LIDAR, the light detection and ranging technology currently being developed and trialed in the Caribbean, is thought to be a huge step towards helping prepare Global South Countries for natural disasters.
The Pilot Program for Climate Resilience (PPCR) are the first organization to trial the technology, which gathers data on countries like Jamaica and Haiti, and uses the acquired information to predict future impacts and their potential for hazards. It measures Bathymetry (the depth below sea level) and Topography (the height above sea level) to compare currents and surges for abnormalities and aims to build defenses against the aftermath of these types of events. It also uses light rays hooked up to sensors, to generate 3D models of approaching threats. This allows them to accurately and precisely measure things like tides shifts and wind speeds/directions, which can give indication of both the whereabouts a future natural danger is likely to strike, and the magnitude of its force and destruction. This can help inform resilience policies, so that countries can plan for these events and place protective infrastructures in the most effective places.
In light of the recent Category 5 hurricane that devastated the Bahamas during September 2019, it is imperative that vulnerable countries begin putting systems in place to become more resilient to these natural phenomena in future.
Dorian was one of the most destructive Atlantic hurricanes on record, causing at least 50 deaths, storm surges more than 20 feet high, and mass evacuations in the Bahamas.’ – Ainsley Henry – manager for the Pilot Program for Climate Resilience (PPCR).
It is believed that the disastrous effects on the Bahamas could have been greatly reduced if technologies such as LIDAR had been in place. Future plans are underway to train governments in the use of valuable technologies such as these to be able to provide better defense of their people and preservation of their countries. Data sets gathered using technologies such as LIDAR could provide not only greater resilience before disaster strikes, but also greater recovery and ability to rebuild after the problem has occurred.

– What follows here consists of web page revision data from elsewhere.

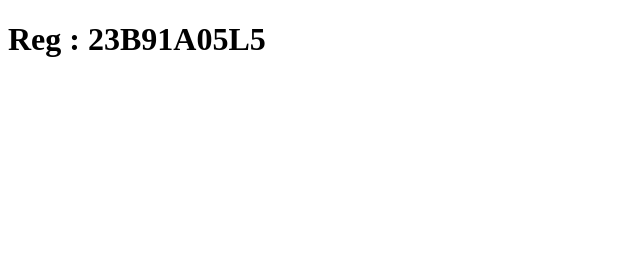
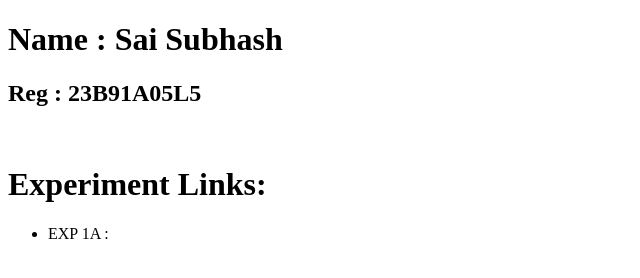
Before and after one commit to sai-subhash-9/FSD-2, a website: page index.html in a window 1280 px wide. Shown: the whole page, without its empty margins (0-640 px from the left). Drawn offline with Linux system fonts and the light colour scheme.

Commit message:
Update index.html

```diff
--- a/index.html
+++ b/index.html
@@ -4,7 +4,12 @@
         <title>Sai Subhash</title>
     </head>
     <body>
-        <h1>Reg : 23B91A05L5</h1>
+        <h1>Name : Sai Subhash</h1>
+        <h2>Reg : 23B91A05L5</h2><br>
+        <h1>Experiment Links:</h1>
+        <ul>
+            <li>EXP 1A : </li>
+        </ul>
 
     </body>
 </html>
```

It could help Global South governments prevent people from living in the highly dangerous zones and provide safer houses and roads that can withstand these risks.
Disaster resilience, impact reduction, enabled recovery.
For more information on LIDAR, and to listen to the full podcast interview with Ainsley Henry, please follow the link: